Unfortunately, when it comes to depression, admitting you have it can be difficult. We live in a society in which mental illness comes with a stigma. Numerous studies from around the world show a  common belief that depression is a sign of personal weakness. Many employers would hesitate to hire a person suffering from a mental illness, and if you plan to run for public office, you can expect  to lose some votes. Let’s face it: For a dentist, admitting you have depression publicly would not exactly be a practice builder. But letting your physician know about your symptoms is critical.

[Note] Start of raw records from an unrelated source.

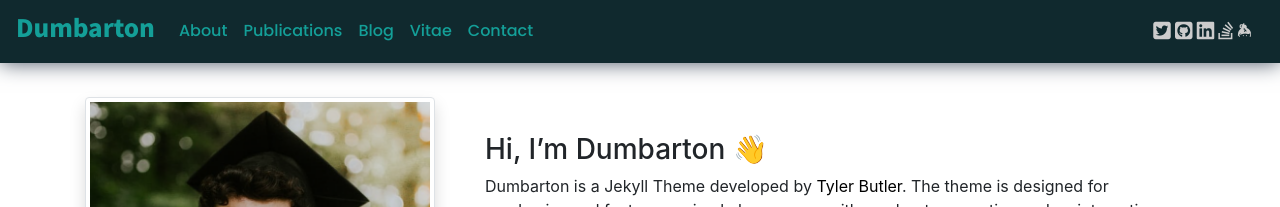
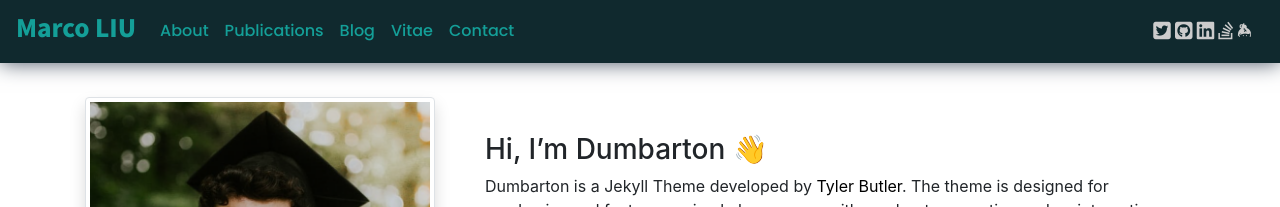
Before and after one commit to MarcoLIU27/marcoliu-website, a Jekyll site: the page built from index.md, in a window 1280 px wide. Shown: the top 207 px of the page. Built offline with Jekyll 4.4.1, drawn with Linux system fonts in a browser that asks for light colours; nearby versions of some CDN libraries; comment, search, counter and statistics services are not loaded; our own code applies the rules of GitHub Pages for plain Markdown files.

Commit message:
update config

```diff
--- a/Gemfile
+++ b/Gemfile
@@ -4,3 +4,4 @@ gem 'jekyll'                    #Needed since this is a theme for Jekyll
 gem 'jekyll-feed'
 gem 'jekyll-scholar'
 gem 'jekyll-environment-variables'
+gem "webrick"
--- a/_config.yml
+++ b/_config.yml
@@ -8,7 +8,7 @@
 # -----------BASE SETTINGS---------------#
 #========================================#
 
-title: Dumbarton
+title: Marco LIU
 email:
 description: a minimalistic jekyll theme for academics
 baseurl:                                       # the subpath of your site, e.g. /blog
```
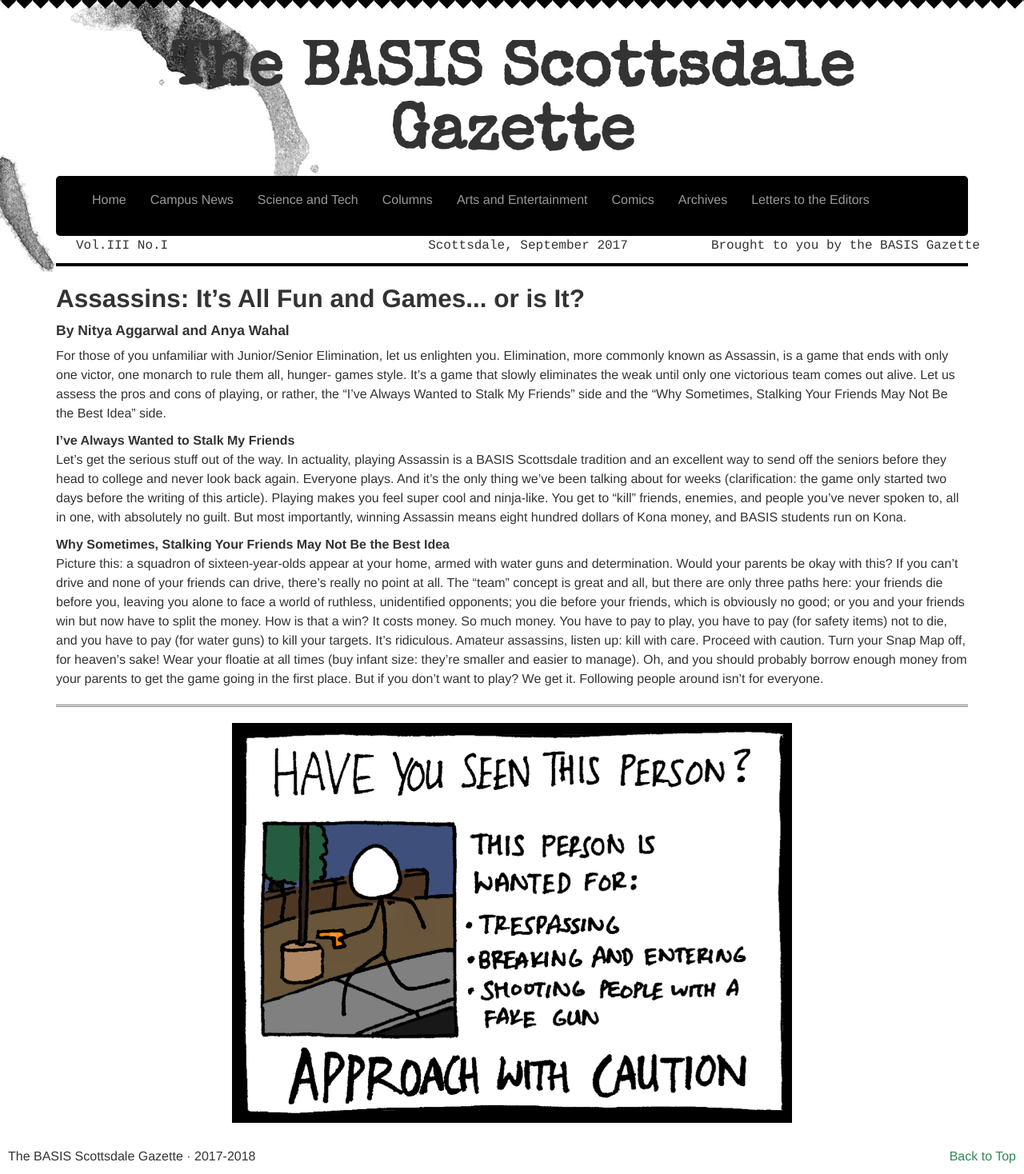
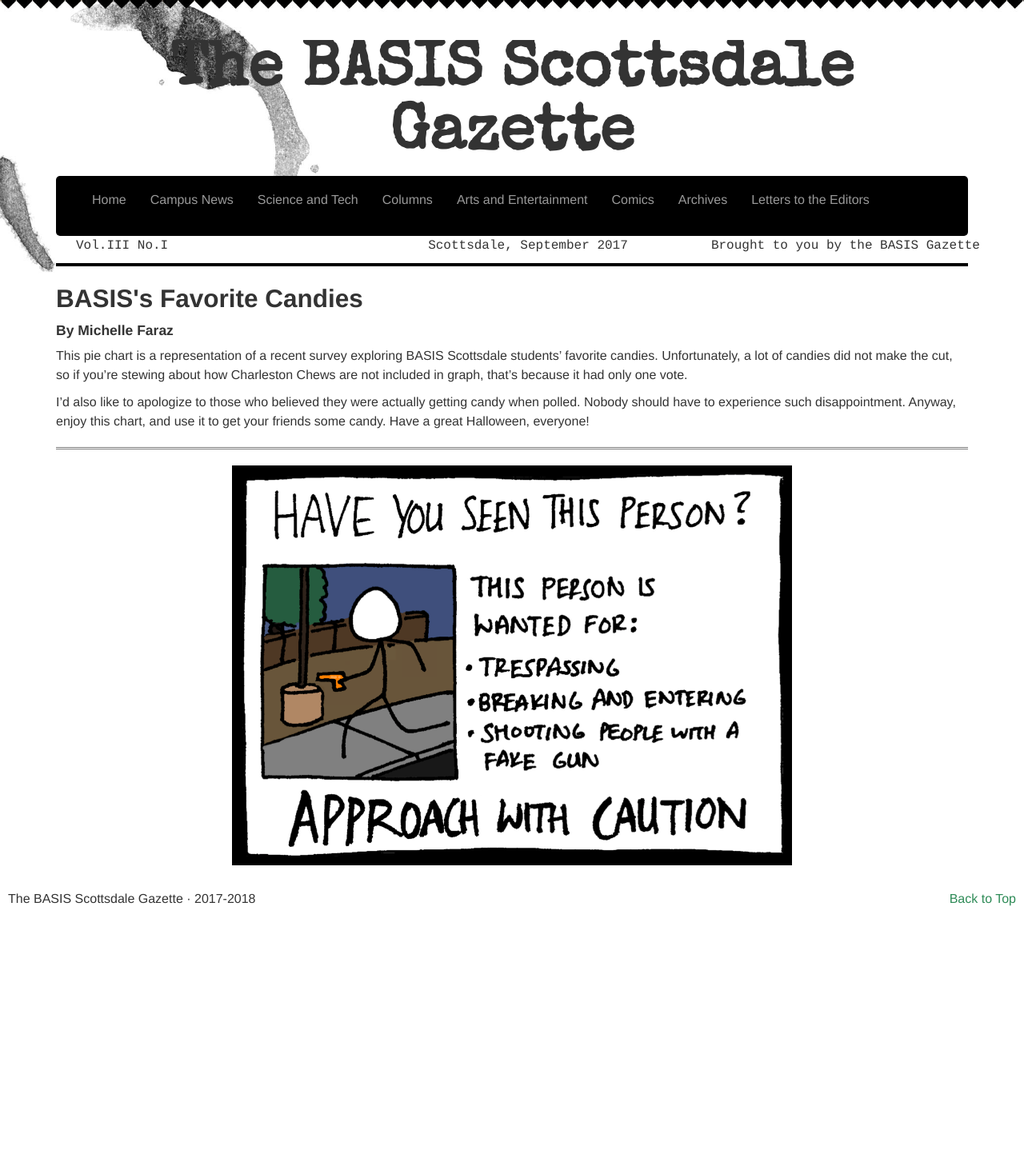
Before and after one commit to Awake99/Awake99.github.io, a Jekyll site: the page built from campus/_posts/2017-09-29-assassins.md, in a window 1280 px wide. Shown: the whole page at 80% size. Built offline with Jekyll 4.4.1, drawn with Linux system fonts in a browser that asks for light colours; nearby versions of some CDN libraries; after the commit the page ends 1146 px from its top, so only the background shows below that.

Commit message:
Update 2017-09-29-assassins.md

```diff
--- a/campus/_posts/2017-09-29-assassins.md
+++ b/campus/_posts/2017-09-29-assassins.md
@@ -1,26 +1,15 @@
 ---
 layout: article
 image: /img/5.png
-title: "Assassins: It’s All Fun and Games... or is It? "
-excerpt: "For those of you unfamiliar with Junior/Senior Elimination, let us enlighten you. Elimination, more commonly known as Assassin, is a game that ends with only one victor, one monarch to rule them all, hunger- games style. It’s a game that slowly eliminates the weak until only one victorious team comes out alive."
+title: "BASIS's Favorite Candies"
+excerpt: "This pie chart is a representation of a recent survey exploring BASIS Scottsdale students’ favorite candies. Unfortunately, a lot of candies did not make the cut, so if you’re stewing about how Charleston Chews are not included in graph, that’s because it had only one vote."
 ---
 
-<h2>Assassins: It’s All Fun and Games... or is It?</h2>
-<h4>By Nitya Aggarwal and Anya Wahal</h4>
+<h2>BASIS's Favorite Candies</h2>
+<h4>By Michelle Faraz</h4>
 
-For those of you unfamiliar with Junior/Senior Elimination, let us enlighten you. Elimination, more commonly known as Assassin, is a game that ends with only one victor, one monarch to rule them all, hunger- games style. It’s a game that slowly eliminates the weak until only one victorious team comes out alive. Let us assess the pros and cons of playing, or rather, the “I’ve Always Wanted to Stalk My Friends” side and the “Why Sometimes, Stalking Your Friends May Not Be the Best Idea” side.
+This pie chart is a representation of a recent survey exploring BASIS Scottsdale students’ favorite candies. Unfortunately, a lot of candies did not make the cut, so if you’re stewing about how Charleston Chews are not included in graph, that’s because it had only one vote.
 
-<strong>I’ve Always Wanted to Stalk My Friends</strong><br/>
-Let’s get the serious stuff out of the way. In actuality, playing Assassin is a BASIS Scottsdale tradition and an excellent way to send off the seniors before they head to college and never look back again.
-Everyone plays. And it’s the only thing we’ve been talking about for weeks (clarification: the game only started two days before the writing of this article).
-Playing makes you feel super cool and ninja-like. You get to “kill” friends, enemies, and people you’ve never spoken to, all in one, with absolutely no guilt.
-But most importantly, winning Assassin means eight hundred dollars of Kona money, and BASIS students run on Kona.
-
-<strong>Why Sometimes, Stalking Your Friends May Not Be the Best Idea</strong><br/>
-Picture this: a squadron of sixteen-year-olds appear at your home, armed with water guns and determination. Would your parents be okay with this?
-If you can’t drive and none of your friends can drive, there’s really no point at all.
-The “team” concept is great and all, but there are only three paths here: your friends die before you, leaving you alone to face a world of ruthless, unidentified opponents; you die before your friends, which is obviously no good; or you and your friends win but now have to split the money. How is that a win?
-It costs money. So much money. You have to pay to play, you have to pay (for safety items) not to die, and you have to pay (for water guns) to kill your targets. It’s ridiculous.
-Amateur assassins, listen up: kill with care. Proceed with caution. Turn your Snap Map off, for heaven’s sake! Wear your floatie at all times (buy infant size: they’re smaller and easier to manage). Oh, and you should probably borrow enough money from your parents to get the game going in the first place. But if you don’t want to play? We get it. Following people around isn’t for everyone.
+I’d also like to apologize to those who believed they were actually getting candy when polled. Nobody should have to experience such disappointment. Anyway, enjoy this chart, and use it to get your friends some candy. Have a great Halloween, everyone!
 
 <hr style="border-color:#7D7D7D;height:0.5px;">
```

With treatment modalities improving and HIIPA laws protecting your medical records, the benefits far outweigh the risks. 
 
It is of interest to note that in a 2006 study published in the Journal of Nervous and Mental Disease, 24% of the first 37 presidents of the United States suffered from depression. John Adams,  Thomas Jefferson, and Abraham Lincoln are included in this number. I don’t think we would classify any of these men as “weak willed”. According to writer Joshua Wolf, “Lincoln didn’t do great work because he solved the problem of his melancholy; the problem of his melancholy was all the more fuel for the fire of his great work”.8
 
It is time that dentistry brings the topic of depression out of the  closet and encourages our colleagues who suffer from this disease to seek treatment. We need to make a conscious effort to move our profession out of the Top 10 in the suicide rankings. 
 
References
1. National Institute of Mental Health: Depression.
2. Mayo Clinic: Depression.
3. NYTimes.com: Depression’s Upside, Jonah Lehrer. February 25, 2010.
4. CNN Living: Going Public With Depression. Kat Kinsman. CNN, Wednesday, August 22, 2012.
5. PubMed, U.S. National Library of Medicine, National Institutes of Health: High-Risk Occupations for Suicide. Roberts SE, Jaremin B, Lloyd K. Epub October 26, 2012.
6. Business Insider: The 19 Jobs Where You’re Most Likely to Kill Yourself. Gus Lubin. October 18, 2011.
7. Health Central: 7 Presidents Who Battled Depression. Merely Me, Health Guide, February 20, 2012.
8. American Heart Association: How Does Depression Affect the Heart. April 14, 2014.
 
 
 
*Kim Harms is a general dentist retired from active practice, and is currently a certifi ed grief counselor in Bloomington, Minnesota. Email is kimh04302@gmail.com